Former public enterprises minister Malusi Gigaba on Thursday night told the Zondo commission his estranged wife’s damning testimony against him was fictitious and irrational, and suggested she was coached to implicate him in improper dealings with the Gupta brothers.
From greeting wedding guests of the Guptas at Waterkloof air base in 2013 to holding business meetings with Ajay Gupta at his home, to informing her of Siyabonga Gama’s impending return to Transnet, Gigaba insisted it never happened.
Likewise, he never told her that Brian Molefe would be seconded to Eskom — because he did not know it would happen — or shared his unhappiness about Brian Dames’s wish to resign as chief executive of the power utility.
“No chair, she portrays a picture here of me reporting to her everything,” said Gigaba.
“There is absolutely no way I would have reported to her all these things, in my line of work I am sworn to secrecy … and that applies even in the family environment. You don’t know how that information is going to be utilised.”
He went on to say: “To the extent, chair, that I would have told her anything, it would be something that is already in the public domain.
“I deny emphatically that I knew, let alone discussed with her, that Mr Gama would act in 2015 as chief executive of Transnet or that Mr Molefe would move to Eskom.”
In her testimony, Norma Mngoma spoke at length of how her husband was unhappy about pressure from Ajay Gupta to oust Dames from Eskom because he was frustrating the family’s interests. She said that like her husband, she had liked Dames.
Gigaba retorted: “She has the ability to embellish her CV and her own importance in things.”
This was evidenced, he said, by Mngoma bragging that she was responsible for the department of home affairs implementing smart ID cards, that she came from great wealth and held a degree in information technology.
As for her claim that then SAA chairwoman Dudu Myeni had funded the couple’s honeymoon flight to Mauritius, the former minister said this was the first he heard of it. He was under the impression the trip was a gift to him from his new wife.
“I had presumed her to be responsible for the trip and that she paid for it from her inheritance and her wealth … because she had projected herself as a woman of means.”
He suggested that Mngoma was embittered because their marriage had failed and had tried to use the state capture inquiry as leverage to secure a financial settlement from him.
Gigaba accused her of inventing a story that he had abused his position as minister to compel Gama to employ his sister at Transnet as part of “the bitterness, the vindictiveness” driving a woman scorned to attack even the integrity of his family members.
He conceded that he had asked Transnet chief operating officer Mlamuli Buthelezi to forward his sister’s CV to somebody but added: “Mr Buthelezi is not Mr Gama.”

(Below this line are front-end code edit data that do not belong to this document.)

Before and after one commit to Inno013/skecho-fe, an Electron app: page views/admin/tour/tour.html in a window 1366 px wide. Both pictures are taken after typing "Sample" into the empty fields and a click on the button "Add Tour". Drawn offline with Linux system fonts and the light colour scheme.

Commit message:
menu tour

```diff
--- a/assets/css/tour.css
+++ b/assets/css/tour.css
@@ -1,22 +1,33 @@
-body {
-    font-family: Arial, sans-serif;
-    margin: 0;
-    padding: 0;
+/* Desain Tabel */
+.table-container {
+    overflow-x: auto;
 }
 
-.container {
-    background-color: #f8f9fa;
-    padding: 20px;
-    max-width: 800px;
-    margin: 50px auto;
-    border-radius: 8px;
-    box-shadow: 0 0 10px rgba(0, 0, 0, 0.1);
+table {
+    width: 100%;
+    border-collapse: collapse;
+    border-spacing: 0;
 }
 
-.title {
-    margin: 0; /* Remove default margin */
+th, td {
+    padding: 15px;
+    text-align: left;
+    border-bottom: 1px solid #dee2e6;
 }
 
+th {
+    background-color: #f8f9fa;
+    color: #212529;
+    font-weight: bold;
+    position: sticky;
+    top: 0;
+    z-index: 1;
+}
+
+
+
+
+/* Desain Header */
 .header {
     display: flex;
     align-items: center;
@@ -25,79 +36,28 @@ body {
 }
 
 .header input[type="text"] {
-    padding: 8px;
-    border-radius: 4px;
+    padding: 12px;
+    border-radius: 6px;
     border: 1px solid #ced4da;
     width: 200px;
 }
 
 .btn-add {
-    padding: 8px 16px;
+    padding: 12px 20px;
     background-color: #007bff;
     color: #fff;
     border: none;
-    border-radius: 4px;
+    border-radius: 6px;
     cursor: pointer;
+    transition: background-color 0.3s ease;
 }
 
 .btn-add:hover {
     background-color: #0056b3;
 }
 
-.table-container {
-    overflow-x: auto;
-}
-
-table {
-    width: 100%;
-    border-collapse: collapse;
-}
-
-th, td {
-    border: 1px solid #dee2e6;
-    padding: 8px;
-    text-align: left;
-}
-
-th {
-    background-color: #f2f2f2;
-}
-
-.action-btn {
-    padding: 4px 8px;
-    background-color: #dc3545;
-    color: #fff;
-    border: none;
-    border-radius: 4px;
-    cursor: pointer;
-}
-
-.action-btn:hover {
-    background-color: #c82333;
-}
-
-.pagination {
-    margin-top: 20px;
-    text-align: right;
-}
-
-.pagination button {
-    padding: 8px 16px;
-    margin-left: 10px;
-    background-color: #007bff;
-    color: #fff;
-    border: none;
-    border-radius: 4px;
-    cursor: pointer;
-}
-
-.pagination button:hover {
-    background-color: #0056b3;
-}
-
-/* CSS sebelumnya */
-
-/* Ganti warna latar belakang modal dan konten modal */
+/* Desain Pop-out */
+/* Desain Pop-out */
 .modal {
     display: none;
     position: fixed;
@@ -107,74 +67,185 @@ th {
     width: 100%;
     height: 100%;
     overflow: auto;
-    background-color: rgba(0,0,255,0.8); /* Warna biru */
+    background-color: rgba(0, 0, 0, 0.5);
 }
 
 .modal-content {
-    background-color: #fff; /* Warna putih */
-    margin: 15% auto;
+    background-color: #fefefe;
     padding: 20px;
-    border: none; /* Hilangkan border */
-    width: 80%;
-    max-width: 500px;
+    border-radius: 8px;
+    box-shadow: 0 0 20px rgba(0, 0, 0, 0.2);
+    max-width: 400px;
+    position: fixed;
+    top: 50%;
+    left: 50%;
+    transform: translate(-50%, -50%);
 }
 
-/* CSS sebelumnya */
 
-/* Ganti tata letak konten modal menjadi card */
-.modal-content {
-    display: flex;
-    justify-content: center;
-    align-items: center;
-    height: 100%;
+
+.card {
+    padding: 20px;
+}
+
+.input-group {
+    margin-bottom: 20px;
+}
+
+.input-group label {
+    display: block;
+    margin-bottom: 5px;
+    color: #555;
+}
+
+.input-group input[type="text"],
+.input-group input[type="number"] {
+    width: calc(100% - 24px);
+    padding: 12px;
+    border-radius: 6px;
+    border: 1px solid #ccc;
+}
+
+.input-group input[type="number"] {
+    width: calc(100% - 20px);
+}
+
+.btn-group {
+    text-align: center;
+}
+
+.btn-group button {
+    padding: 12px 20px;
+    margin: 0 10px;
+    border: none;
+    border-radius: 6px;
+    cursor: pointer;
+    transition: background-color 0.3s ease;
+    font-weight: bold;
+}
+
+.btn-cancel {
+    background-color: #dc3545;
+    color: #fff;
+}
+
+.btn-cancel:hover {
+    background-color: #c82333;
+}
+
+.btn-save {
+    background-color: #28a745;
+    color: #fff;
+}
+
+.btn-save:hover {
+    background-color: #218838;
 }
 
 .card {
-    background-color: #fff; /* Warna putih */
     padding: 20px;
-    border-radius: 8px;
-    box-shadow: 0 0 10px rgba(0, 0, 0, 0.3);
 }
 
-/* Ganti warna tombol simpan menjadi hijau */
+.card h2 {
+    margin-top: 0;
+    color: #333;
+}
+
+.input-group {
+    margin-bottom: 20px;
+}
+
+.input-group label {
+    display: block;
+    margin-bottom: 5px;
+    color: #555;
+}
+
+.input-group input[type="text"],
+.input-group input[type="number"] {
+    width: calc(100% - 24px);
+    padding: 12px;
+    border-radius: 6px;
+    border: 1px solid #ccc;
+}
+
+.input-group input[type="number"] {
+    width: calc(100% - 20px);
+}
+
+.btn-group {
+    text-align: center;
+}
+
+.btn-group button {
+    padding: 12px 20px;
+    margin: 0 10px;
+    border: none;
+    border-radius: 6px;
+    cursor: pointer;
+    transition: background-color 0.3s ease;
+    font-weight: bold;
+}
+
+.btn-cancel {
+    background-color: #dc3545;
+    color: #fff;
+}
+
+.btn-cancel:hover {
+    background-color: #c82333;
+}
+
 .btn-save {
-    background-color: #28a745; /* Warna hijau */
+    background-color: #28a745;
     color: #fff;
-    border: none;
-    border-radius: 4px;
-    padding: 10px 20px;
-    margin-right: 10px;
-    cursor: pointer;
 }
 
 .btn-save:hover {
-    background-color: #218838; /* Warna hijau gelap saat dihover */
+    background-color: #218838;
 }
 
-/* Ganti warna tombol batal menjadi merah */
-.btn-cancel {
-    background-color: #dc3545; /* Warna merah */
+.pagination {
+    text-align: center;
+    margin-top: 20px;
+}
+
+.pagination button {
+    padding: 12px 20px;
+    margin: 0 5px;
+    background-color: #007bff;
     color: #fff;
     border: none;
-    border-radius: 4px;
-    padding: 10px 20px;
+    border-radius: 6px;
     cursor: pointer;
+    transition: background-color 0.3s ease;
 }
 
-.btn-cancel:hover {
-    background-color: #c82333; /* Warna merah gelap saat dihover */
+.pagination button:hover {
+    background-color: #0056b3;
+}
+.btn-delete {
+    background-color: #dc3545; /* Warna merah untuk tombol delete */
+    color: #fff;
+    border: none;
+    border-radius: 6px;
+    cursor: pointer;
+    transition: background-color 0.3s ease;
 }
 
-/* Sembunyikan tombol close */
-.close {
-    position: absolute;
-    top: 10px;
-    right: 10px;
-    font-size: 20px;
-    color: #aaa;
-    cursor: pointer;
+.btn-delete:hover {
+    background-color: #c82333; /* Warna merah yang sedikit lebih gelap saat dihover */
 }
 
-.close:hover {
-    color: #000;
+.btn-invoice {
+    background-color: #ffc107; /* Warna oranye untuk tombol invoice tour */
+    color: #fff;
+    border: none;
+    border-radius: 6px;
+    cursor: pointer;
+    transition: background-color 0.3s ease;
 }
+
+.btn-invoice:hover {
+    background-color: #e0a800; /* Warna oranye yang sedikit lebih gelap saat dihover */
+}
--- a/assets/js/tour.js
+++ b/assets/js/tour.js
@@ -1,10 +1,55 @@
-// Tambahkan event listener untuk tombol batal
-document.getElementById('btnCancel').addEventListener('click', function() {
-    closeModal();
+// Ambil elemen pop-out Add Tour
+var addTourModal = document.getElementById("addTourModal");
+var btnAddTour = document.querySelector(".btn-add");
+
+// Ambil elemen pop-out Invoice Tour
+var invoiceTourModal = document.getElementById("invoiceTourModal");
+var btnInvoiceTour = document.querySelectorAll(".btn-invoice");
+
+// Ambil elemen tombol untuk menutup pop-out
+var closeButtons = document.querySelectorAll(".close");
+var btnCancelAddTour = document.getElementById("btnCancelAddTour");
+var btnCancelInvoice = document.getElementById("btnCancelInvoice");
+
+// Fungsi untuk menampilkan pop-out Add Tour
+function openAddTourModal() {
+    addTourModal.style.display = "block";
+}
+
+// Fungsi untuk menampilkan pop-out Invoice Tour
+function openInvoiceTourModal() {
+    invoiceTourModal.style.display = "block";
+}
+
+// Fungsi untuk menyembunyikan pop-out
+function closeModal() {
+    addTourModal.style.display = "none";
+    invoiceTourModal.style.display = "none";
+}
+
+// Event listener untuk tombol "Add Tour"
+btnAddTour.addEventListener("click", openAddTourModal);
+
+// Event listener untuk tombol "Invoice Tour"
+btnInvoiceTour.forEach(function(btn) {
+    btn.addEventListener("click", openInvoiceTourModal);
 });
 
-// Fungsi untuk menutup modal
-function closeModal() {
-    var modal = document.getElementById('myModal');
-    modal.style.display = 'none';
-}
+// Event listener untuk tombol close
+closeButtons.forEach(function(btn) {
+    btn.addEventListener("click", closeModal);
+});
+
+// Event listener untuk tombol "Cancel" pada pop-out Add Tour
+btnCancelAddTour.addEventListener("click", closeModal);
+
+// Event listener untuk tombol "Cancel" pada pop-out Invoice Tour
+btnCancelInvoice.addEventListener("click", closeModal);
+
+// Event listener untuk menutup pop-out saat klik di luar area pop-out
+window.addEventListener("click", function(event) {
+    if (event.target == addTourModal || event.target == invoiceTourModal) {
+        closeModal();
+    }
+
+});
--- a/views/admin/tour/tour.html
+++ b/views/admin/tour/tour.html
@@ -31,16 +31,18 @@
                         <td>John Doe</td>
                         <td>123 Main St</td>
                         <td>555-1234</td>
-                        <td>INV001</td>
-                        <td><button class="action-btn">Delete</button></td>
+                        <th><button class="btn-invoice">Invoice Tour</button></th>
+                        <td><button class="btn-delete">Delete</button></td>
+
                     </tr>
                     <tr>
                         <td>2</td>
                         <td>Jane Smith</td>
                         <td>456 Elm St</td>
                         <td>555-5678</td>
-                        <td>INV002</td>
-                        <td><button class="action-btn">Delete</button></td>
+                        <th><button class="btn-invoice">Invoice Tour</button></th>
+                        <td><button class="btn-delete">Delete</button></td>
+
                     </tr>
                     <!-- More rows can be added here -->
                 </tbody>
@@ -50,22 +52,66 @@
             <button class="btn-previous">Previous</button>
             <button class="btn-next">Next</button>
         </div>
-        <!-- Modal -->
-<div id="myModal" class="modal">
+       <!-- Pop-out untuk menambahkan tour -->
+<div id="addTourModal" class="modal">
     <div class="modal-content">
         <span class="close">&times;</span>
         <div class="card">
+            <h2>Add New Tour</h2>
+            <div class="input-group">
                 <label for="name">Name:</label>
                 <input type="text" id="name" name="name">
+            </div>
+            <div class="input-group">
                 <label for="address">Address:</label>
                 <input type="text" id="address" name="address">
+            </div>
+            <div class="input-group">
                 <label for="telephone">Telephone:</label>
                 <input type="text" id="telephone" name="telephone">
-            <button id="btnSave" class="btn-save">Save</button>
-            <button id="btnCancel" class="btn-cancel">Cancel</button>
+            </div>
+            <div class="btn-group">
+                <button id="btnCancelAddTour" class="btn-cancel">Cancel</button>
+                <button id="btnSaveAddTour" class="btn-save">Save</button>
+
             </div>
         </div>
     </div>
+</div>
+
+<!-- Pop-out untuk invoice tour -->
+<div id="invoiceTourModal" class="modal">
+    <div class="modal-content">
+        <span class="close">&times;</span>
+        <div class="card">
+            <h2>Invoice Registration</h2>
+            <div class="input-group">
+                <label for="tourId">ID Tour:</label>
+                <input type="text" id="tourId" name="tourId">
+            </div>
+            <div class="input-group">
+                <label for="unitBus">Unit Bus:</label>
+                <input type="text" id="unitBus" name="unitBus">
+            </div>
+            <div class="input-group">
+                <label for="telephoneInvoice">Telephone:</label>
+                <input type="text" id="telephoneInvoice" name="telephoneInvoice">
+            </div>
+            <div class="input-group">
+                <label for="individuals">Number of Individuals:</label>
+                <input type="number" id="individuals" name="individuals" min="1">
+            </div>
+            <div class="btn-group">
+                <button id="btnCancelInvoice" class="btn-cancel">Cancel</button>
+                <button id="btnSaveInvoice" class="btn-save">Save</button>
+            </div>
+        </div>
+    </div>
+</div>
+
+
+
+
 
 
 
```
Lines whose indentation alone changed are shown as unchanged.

He was scathing of Mngoma’s detailed account of how she would accompany him to the Guptas’s Saxonwold home for meetings where sensitive government information was discussed and that the couple had to surrender their cellphones on arrival.

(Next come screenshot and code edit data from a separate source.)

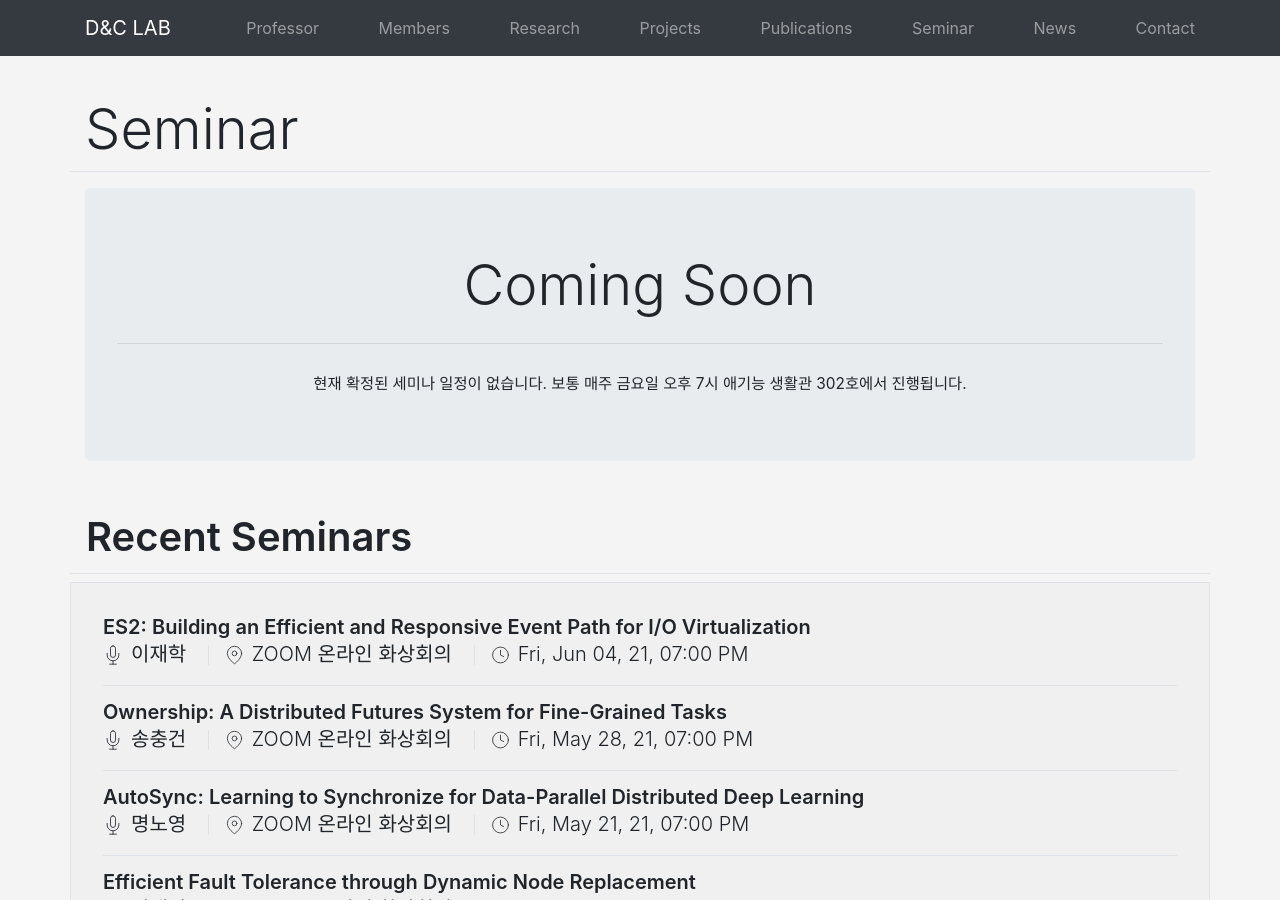
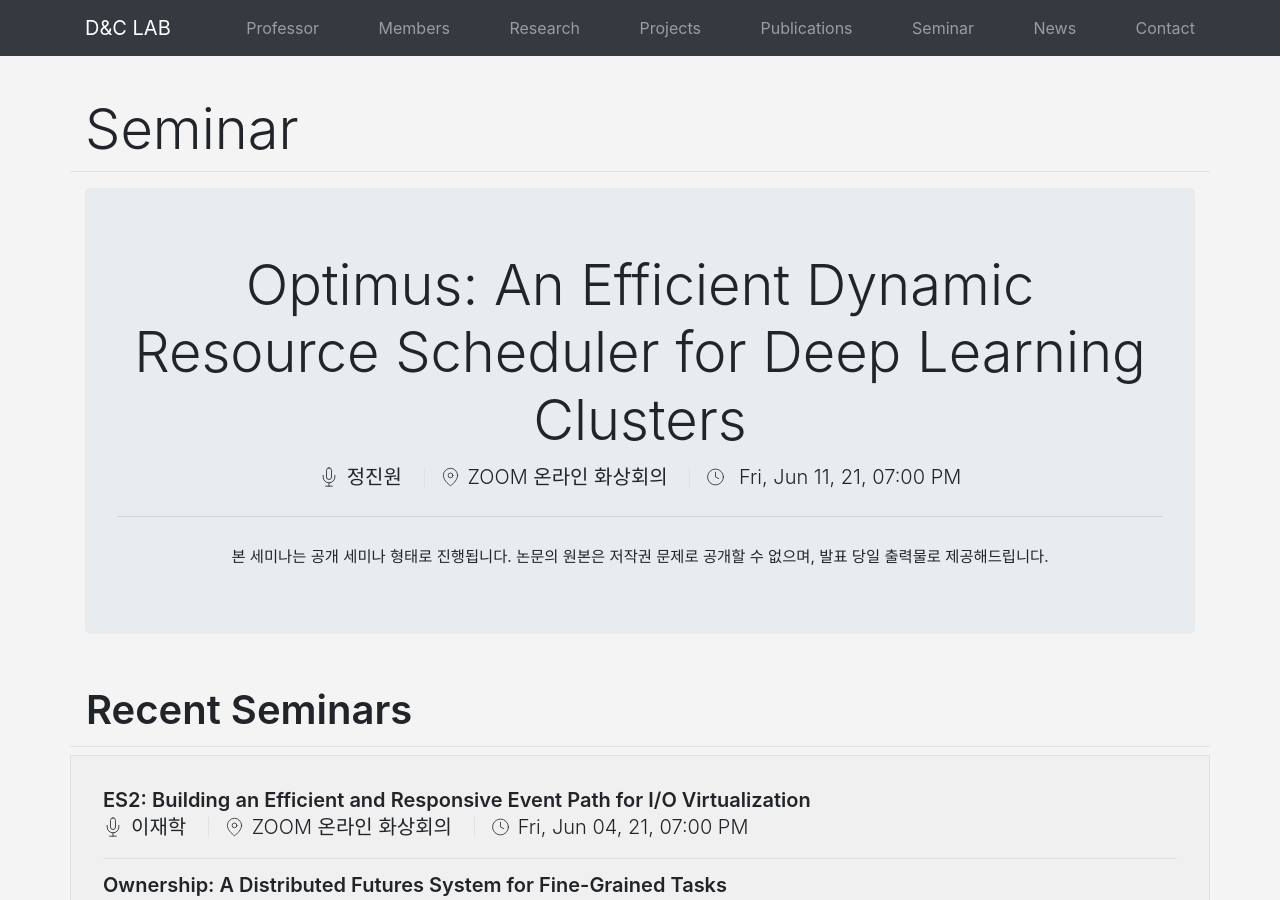
Before and after one commit to KU-Cloud/ku-cloud.github.io, a Jekyll site: the page built from seminar.html, in a window 1280 px wide and 900 px high. Built offline with Jekyll 4.4.1, drawn with Linux system fonts in a browser that asks for light colours.

Commit message:
update seminars

```diff
--- a/_data/seminars.yaml
+++ b/_data/seminars.yaml
@@ -711,3 +711,7 @@
   date: 2021-06-04T19:00:00.000+0900
   speacker: 이재학
   location: ZOOM 온라인 화상회의
+- title: 'Optimus: An Efficient Dynamic Resource Scheduler for Deep Learning Clusters'
+  date: 2021-06-11T19:00:00.000+0900
+  speacker: 정진원
+  location: ZOOM 온라인 화상회의
```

This never happened, he insisted, and it made no sense that her phone would be taken only to be handed back to her while she waited outside the room where business was allegedly discussed.
“It is irrational,” he shrugged.
Deputy Chief Justice Raymond Zondo said, to be fair to Mngoma, it should be noted that other witnesses had also testified that this was standard procedure at the Saxonwold residence. Gigaba replied that this further supported his belief that she had used the prior testimony of others to craft her own so as to inflict maximum damage on him.
The only question, to his mind, was who had helped her to do so, he said.
At 9pm, Zondo suggested that the commission explore the possibility of continuing Gigaba’s evidence early next week.